:: TASK STATEMENT ::
Instruction for the data below: set down exactly the lines from the line with "SC->>T: checkIn(tokenId)" to the line with "or not theirs", inclusive, and no others.

Detected change data:
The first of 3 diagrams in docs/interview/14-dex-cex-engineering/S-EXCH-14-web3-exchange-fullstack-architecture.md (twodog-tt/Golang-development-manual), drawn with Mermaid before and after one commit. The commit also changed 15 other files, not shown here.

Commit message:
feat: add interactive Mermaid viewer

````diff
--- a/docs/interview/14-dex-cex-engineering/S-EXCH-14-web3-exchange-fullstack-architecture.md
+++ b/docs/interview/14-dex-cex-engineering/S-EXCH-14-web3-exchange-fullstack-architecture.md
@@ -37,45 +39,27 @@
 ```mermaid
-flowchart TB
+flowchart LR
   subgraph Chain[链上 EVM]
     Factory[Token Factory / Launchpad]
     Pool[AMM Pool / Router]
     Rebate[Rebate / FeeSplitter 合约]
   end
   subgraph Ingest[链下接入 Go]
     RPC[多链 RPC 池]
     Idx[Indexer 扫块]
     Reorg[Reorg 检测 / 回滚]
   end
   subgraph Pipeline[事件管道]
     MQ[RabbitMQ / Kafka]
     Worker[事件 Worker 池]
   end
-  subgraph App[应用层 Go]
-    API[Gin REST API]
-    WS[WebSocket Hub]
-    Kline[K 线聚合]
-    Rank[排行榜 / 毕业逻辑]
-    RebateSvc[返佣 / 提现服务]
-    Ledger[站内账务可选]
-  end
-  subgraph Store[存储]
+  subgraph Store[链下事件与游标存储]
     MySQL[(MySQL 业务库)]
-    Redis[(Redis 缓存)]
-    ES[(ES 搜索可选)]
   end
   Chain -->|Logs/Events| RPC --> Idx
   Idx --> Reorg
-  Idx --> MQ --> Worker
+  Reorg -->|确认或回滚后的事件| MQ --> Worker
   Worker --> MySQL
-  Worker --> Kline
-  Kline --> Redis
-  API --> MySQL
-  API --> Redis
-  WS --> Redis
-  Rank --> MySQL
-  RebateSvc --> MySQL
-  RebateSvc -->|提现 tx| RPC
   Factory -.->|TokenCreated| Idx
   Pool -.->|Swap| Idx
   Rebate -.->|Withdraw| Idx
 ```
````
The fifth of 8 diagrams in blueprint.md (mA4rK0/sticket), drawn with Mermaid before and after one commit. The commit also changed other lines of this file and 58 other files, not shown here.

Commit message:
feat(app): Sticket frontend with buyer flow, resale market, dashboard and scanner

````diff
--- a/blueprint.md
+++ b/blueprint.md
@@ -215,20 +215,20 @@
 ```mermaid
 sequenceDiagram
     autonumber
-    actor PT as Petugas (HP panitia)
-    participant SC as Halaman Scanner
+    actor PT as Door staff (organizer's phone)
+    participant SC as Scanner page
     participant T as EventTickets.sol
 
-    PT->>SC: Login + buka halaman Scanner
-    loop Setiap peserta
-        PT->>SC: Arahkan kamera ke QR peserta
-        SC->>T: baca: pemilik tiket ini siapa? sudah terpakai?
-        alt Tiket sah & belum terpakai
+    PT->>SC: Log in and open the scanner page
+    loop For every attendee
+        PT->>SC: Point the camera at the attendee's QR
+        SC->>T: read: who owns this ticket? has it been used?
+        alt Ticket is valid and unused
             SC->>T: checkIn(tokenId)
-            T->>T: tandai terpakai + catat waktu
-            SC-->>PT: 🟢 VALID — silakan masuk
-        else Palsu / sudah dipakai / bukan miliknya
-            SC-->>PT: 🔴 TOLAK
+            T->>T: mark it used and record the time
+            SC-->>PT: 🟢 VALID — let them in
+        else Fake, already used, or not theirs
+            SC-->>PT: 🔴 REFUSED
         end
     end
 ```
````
---
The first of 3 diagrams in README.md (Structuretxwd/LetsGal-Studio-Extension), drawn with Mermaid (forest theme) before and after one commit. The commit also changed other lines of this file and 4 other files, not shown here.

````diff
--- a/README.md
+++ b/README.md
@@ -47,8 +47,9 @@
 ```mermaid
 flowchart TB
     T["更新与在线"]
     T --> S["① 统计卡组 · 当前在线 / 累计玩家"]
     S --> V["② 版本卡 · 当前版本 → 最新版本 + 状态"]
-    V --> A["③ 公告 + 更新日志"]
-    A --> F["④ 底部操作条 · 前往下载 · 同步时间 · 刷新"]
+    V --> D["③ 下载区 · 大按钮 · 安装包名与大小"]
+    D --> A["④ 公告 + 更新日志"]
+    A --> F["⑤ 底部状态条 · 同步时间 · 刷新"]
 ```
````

:: SOLUTION ::
             SC->>T: checkIn(tokenId)
-            T->>T: tandai terpakai + catat waktu
-            SC-->>PT: 🟢 VALID — silakan masuk
-        else Palsu / sudah dipakai / bukan miliknya
-            SC-->>PT: 🔴 TOLAK
+            T->>T: mark it used and record the time
+            SC-->>PT: 🟢 VALID — let them in
+        else Fake, already used, or not theirs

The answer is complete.